*** Supplied material

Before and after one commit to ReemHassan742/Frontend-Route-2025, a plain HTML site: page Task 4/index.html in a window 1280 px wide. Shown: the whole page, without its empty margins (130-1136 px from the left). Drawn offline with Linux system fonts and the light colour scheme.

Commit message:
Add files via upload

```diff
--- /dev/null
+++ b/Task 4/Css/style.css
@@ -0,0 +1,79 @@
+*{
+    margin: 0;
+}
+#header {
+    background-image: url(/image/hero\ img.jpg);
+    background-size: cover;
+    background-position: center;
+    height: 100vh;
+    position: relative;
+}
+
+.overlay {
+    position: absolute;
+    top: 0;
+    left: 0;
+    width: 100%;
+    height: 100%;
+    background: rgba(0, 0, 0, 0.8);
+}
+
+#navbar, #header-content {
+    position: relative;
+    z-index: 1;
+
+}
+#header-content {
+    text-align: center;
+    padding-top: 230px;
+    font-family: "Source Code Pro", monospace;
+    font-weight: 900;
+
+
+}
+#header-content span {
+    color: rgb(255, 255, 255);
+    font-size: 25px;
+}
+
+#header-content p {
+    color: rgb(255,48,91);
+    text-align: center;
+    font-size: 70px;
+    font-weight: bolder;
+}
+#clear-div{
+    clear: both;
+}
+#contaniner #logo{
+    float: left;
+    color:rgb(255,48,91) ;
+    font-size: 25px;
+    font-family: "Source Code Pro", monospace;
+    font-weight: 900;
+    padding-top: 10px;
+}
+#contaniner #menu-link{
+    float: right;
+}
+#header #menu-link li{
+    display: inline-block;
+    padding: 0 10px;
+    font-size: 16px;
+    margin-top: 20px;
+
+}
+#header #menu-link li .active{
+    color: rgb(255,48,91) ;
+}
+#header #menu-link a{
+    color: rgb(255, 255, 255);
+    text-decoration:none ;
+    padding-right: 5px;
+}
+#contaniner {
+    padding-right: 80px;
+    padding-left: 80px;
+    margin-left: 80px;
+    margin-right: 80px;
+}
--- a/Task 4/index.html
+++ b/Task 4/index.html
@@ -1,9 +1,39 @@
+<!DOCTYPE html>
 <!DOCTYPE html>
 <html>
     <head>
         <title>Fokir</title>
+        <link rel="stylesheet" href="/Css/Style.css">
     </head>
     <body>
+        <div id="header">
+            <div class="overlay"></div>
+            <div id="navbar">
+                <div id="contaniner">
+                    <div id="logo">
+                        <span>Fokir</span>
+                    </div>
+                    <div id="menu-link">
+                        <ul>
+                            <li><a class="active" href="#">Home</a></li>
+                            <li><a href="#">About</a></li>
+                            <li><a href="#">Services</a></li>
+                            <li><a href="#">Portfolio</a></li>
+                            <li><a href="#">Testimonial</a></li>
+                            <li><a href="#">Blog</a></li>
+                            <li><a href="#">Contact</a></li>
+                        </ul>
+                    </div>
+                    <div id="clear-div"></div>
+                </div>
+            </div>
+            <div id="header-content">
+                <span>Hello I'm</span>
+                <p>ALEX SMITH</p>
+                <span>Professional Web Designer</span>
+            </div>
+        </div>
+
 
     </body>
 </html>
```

******

Verbatim reproduction of the entries is required.

_Output of the exercise_
Before and after one commit to ReemHassan742/Frontend-Route-2025, a plain HTML site: page Task 4/index.html in a window 1280 px wide. Shown: the whole page, without its empty margins (130-1136 px from the left). Drawn offline with Linux system fonts and the light colour scheme.

Commit message:
Add files via upload

```diff
--- /dev/null
+++ b/Task 4/Css/style.css
@@ -0,0 +1,79 @@
+*{
+    margin: 0;
+}
+#header {
+    background-image: url(/image/hero\ img.jpg);
+    background-size: cover;
+    background-position: center;
+    height: 100vh;
+    position: relative;
+}
+
+.overlay {
+    position: absolute;
+    top: 0;
+    left: 0;
+    width: 100%;
+    height: 100%;
+    background: rgba(0, 0, 0, 0.8);
+}
+
+#navbar, #header-content {
+    position: relative;
+    z-index: 1;
+
+}
+#header-content {
+    text-align: center;
+    padding-top: 230px;
+    font-family: "Source Code Pro", monospace;
+    font-weight: 900;
+
+
+}
+#header-content span {
+    color: rgb(255, 255, 255);
+    font-size: 25px;
+}
+
+#header-content p {
+    color: rgb(255,48,91);
+    text-align: center;
+    font-size: 70px;
+    font-weight: bolder;
+}
+#clear-div{
+    clear: both;
+}
+#contaniner #logo{
+    float: left;
+    color:rgb(255,48,91) ;
+    font-size: 25px;
+    font-family: "Source Code Pro", monospace;
+    font-weight: 900;
+    padding-top: 10px;
+}
+#contaniner #menu-link{
+    float: right;
+}
+#header #menu-link li{
+    display: inline-block;
+    padding: 0 10px;
+    font-size: 16px;
+    margin-top: 20px;
+
+}
+#header #menu-link li .active{
+    color: rgb(255,48,91) ;
+}
+#header #menu-link a{
+    color: rgb(255, 255, 255);
+    text-decoration:none ;
+    padding-right: 5px;
+}
+#contaniner {
+    padding-right: 80px;
+    padding-left: 80px;
+    margin-left: 80px;
+    margin-right: 80px;
+}
--- a/Task 4/index.html
+++ b/Task 4/index.html
@@ -1,9 +1,39 @@
+<!DOCTYPE html>
 <!DOCTYPE html>
 <html>
     <head>
         <title>Fokir</title>
+        <link rel="stylesheet" href="/Css/Style.css">
     </head>
     <body>
+        <div id="header">
+            <div class="overlay"></div>
+            <div id="navbar">
+                <div id="contaniner">
+                    <div id="logo">
+                        <span>Fokir</span>
+                    </div>
+                    <div id="menu-link">
+                        <ul>
+                            <li><a class="active" href="#">Home</a></li>
+                            <li><a href="#">About</a></li>
+                            <li><a href="#">Services</a></li>
+                            <li><a href="#">Portfolio</a></li>
+                            <li><a href="#">Testimonial</a></li>
+                            <li><a href="#">Blog</a></li>
+                            <li><a href="#">Contact</a></li>
+                        </ul>
+                    </div>
+                    <div id="clear-div"></div>
+                </div>
+            </div>
+            <div id="header-content">
+                <span>Hello I'm</span>
+                <p>ALEX SMITH</p>
+                <span>Professional Web Designer</span>
+            </div>
+        </div>
+
 
     </body>
 </html>
```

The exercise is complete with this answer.